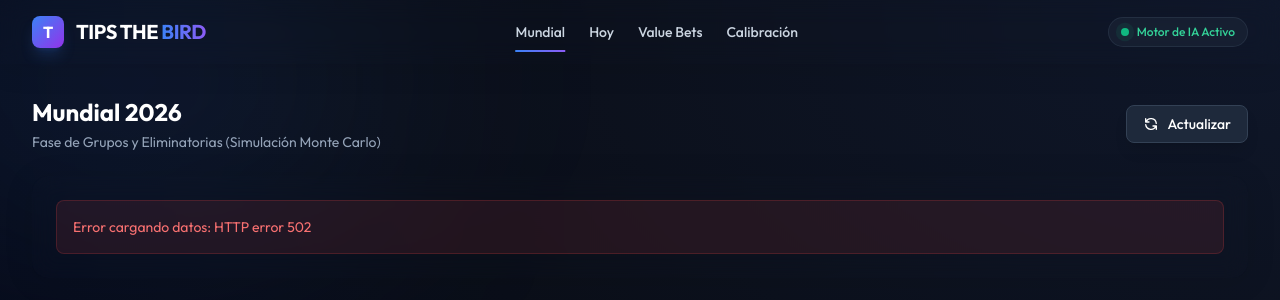
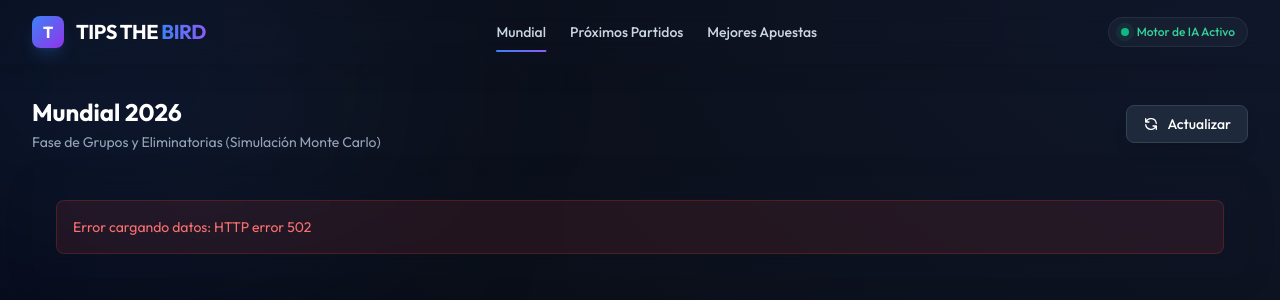
Before and after one commit to Trejo14/pronosticos-mundial, a Django app: page / in a window 1280 px wide. Shown: the top 300 px of the page. Run offline with Django 5.2, Linux system fonts and the light colour scheme; parts of the project's set-up code (start-up, migrations or seed data) failed here and were passed over; some libraries are stand-ins or nearby versions.

Commit message:
Fix 502 error and update frontend matches view

```diff
--- a/espn_service/apps/predictions/services.py
+++ b/espn_service/apps/predictions/services.py
@@ -693,7 +693,11 @@ class PredictionService:
             "xG": {"home": pred.home_xg, "away": pred.away_xg},
         }
         # Build exact scores list
-        from apps.predictions.prediction_engine import poisson_prob as pp
+        import math
+        def pp(k, lam):
+            if lam <= 0: return 1.0 if k == 0 else 0.0
+            return (math.exp(-lam) * (lam**k)) / math.factorial(k)
+
         expH = pred.expected_goals_home
         expA = pred.expected_goals_away
         exact_scores = []
@@ -706,7 +710,7 @@ class PredictionService:
         result["exact_scores"] = exact_scores[:10]
 
         # Build specials / markets
-        from apps.predictions.prediction_engine import poisson_prob as pp2
+        pp2 = pp
         result["markets"] = {
             "over_under": {
                 "over_2_5": round(sum(pp2(i, expH) * pp2(j, expA) for i in range(9) for j in range(9) if i + j > 2.5), 4),
--- a/espn_service/apps/predictions/templates/predictions/frontend.html
+++ b/espn_service/apps/predictions/templates/predictions/frontend.html
@@ -170,9 +170,9 @@
                 <div class="hidden md:flex items-center gap-8">
                     <nav class="flex gap-6" id="main-nav">
                         <button class="nav-btn active text-sm font-medium text-slate-300 hover:text-white py-2 transition-colors" data-tab="worldcup">Mundial</button>
-                        <button class="nav-btn text-sm font-medium text-slate-300 hover:text-white py-2 transition-colors" data-tab="today">Hoy</button>
-                        <button class="nav-btn text-sm font-medium text-slate-300 hover:text-white py-2 transition-colors" data-tab="valuebets">Value Bets</button>
-                        <button class="nav-btn text-sm font-medium text-slate-300 hover:text-white py-2 transition-colors" data-tab="calibration">Calibración</button>
+                        <button class="nav-btn text-sm font-medium text-slate-300 hover:text-white py-2 transition-colors" data-tab="today">Próximos Partidos</button>
+                        <button class="nav-btn text-sm font-medium text-slate-300 hover:text-white py-2 transition-colors" data-tab="valuebets">Mejores Apuestas</button>
+                        <!-- Calibration tab hidden based on user feedback -->
                     </nav>
                 </div>
 
@@ -212,12 +212,12 @@
             </div>
         </div>
 
-        <!-- === TODAY'S MATCHES === -->
+        <!-- === UPCOMING MATCHES === -->
         <div id="tab-today" class="tab-content">
             <div class="flex flex-col sm:flex-row justify-between items-start sm:items-center mb-6 gap-4">
                 <div>
-                    <h2 class="text-2xl font-bold text-white mb-1">Partidos de Hoy</h2>
-                    <p class="text-sm text-slate-400" id="today-date"></p>
+                    <h2 class="text-2xl font-bold text-white mb-1">Próximos Partidos</h2>
+                    <p class="text-sm text-slate-400">Todos los partidos programados con predicciones</p>
                 </div>
                 <button onclick="loadToday()" class="px-4 py-2 bg-slate-800 hover:bg-slate-700 border border-slate-700 text-white text-sm font-medium rounded-lg transition-all shadow-lg flex items-center gap-2">
                     <svg class="w-4 h-4" fill="none" stroke="currentColor" viewBox="0 0 24 24"><path stroke-linecap="round" stroke-linejoin="round" stroke-width="2" d="M4 4v5h.582m15.356 2A8.001 8.001 0 004.582 9m0 0H9m11 11v-5h-.581m0 0a8.003 8.003 0 01-15.357-2m15.357 2H15"></path></svg>
@@ -232,8 +232,8 @@
         <div id="tab-valuebets" class="tab-content">
             <div class="flex flex-col sm:flex-row justify-between items-start sm:items-center mb-6 gap-4">
                 <div>
-                    <h2 class="text-2xl font-bold text-white mb-1">Value Bets</h2>
-                    <p class="text-sm text-slate-400">Apuestas detectadas con mayor valor esperado (EV+)</p>
+                    <h2 class="text-2xl font-bold text-white mb-1">Mejores Apuestas</h2>
+                    <p class="text-sm text-slate-400">Las apuestas con mayor probabilidad matemática a tu favor</p>
                 </div>
                 <div class="flex items-center gap-3">
                     <span class="text-sm font-medium text-slate-300">Stake Base:</span>
@@ -314,7 +314,6 @@
                     if (btn.dataset.tab === 'worldcup') loadWorldCup();
                     else if (btn.dataset.tab === 'today') loadToday();
                     else if (btn.dataset.tab === 'valuebets') loadValueBets();
-                    else if (btn.dataset.tab === 'calibration') loadCalibration();
                 });
             });
         }
@@ -406,17 +405,19 @@
             return all;
         }
 
-        // === TODAY ===
+        // === UPCOMING MATCHES ===
         async function loadToday() {
             const el = document.getElementById('today-content');
             el.innerHTML = '<div class="col-span-full flex justify-center py-12"><div class="animate-spin rounded-full h-8 w-8 border-b-2 border-brand-primary"></div></div>';
             try {
                 if (!wcData) wcData = await apiCall('/worldcup/');
-                const todayStr = new Intl.DateTimeFormat('en-CA', {timeZone:'America/Mexico_City'}).format(new Date());
-                const matches = extractMatches(wcData).filter(m => m.utc_date && m.utc_date.startsWith(todayStr));
+
+                // Show all matches that are scheduled or in play, sorted by date
+                let matches = extractMatches(wcData).filter(m => m.status === 'TIMED' || m.status === 'SCHEDULED' || m.status === 'IN_PLAY');
+                matches.sort((a,b) => new Date(a.utc_date) - new Date(b.utc_date));
 
                 if (matches.length === 0) {
-                    el.innerHTML = '<div class="col-span-full glass-panel p-10 text-center rounded-xl text-slate-400">No hay partidos programados para hoy.</div>';
+                    el.innerHTML = '<div class="col-span-full glass-panel p-10 text-center rounded-xl text-slate-400">No hay partidos programados.</div>';
                     return;
                 }
 
@@ -537,7 +538,7 @@
                 matches.sort((a,b) => new Date(a.utc_date) - new Date(b.utc_date));
 
                 let html = '';
-                matches.slice(0, 9).forEach((m, idx) => {
+                matches.forEach((m, idx) => {
                     const p = m.prediction;
                     const probs = [
                         { label: 'Local', val: p.home_win || 0, odds: (1/(p.home_win||1)).toFixed(2) },
```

:: What to do ::
Show each line of the records above containing "return".

:: Solved problem ::
+            if lam <= 0: return 1.0 if k == 0 else 0.0
+            return (math.exp(-lam) * (lam**k)) / math.factorial(k)
             return all;
                     return;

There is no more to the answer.